(What the exercise asks)
The answer should be each line of the records that contains the word "import"; please copy them all.
*** Opening of Source material ***
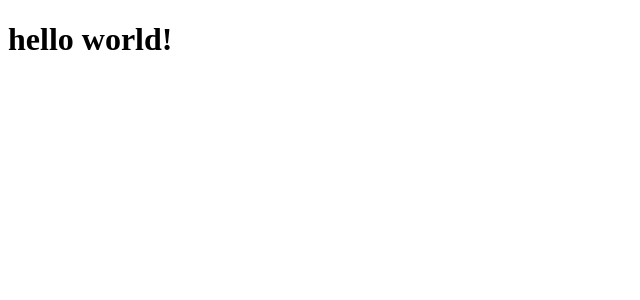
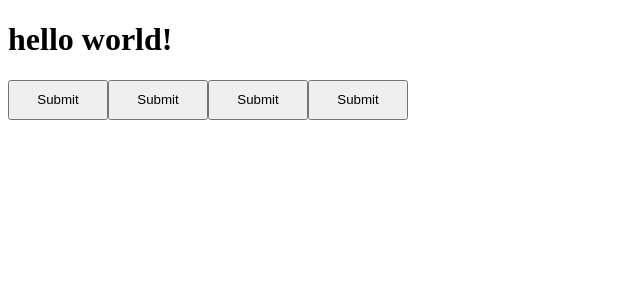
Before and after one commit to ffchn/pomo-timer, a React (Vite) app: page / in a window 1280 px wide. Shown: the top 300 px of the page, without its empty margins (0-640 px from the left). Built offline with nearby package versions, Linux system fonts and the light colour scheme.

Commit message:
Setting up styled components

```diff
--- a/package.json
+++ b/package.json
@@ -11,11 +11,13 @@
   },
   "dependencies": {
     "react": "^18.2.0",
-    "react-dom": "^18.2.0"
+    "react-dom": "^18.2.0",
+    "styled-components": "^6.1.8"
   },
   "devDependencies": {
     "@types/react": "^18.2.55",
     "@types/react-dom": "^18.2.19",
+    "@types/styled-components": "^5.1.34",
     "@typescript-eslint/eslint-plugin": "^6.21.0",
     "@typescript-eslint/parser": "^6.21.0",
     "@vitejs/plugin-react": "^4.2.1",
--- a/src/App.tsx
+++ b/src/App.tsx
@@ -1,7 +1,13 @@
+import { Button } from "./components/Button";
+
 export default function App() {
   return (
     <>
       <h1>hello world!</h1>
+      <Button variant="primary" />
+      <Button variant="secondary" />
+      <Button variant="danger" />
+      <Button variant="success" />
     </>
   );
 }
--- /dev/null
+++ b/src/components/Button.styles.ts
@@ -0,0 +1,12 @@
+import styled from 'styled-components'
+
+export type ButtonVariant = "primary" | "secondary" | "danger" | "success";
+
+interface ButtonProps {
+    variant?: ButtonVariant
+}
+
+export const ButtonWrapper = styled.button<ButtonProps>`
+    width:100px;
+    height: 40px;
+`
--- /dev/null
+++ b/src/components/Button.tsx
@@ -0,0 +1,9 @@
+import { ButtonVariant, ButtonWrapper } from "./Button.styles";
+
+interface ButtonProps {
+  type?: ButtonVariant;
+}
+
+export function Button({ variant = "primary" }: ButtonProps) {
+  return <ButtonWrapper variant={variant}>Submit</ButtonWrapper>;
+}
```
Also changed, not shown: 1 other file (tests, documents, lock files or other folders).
*** Close of Source material ***
(Response area)
+import { Button } from "./components/Button";
+import styled from 'styled-components'
+import { ButtonVariant, ButtonWrapper } from "./Button.styles";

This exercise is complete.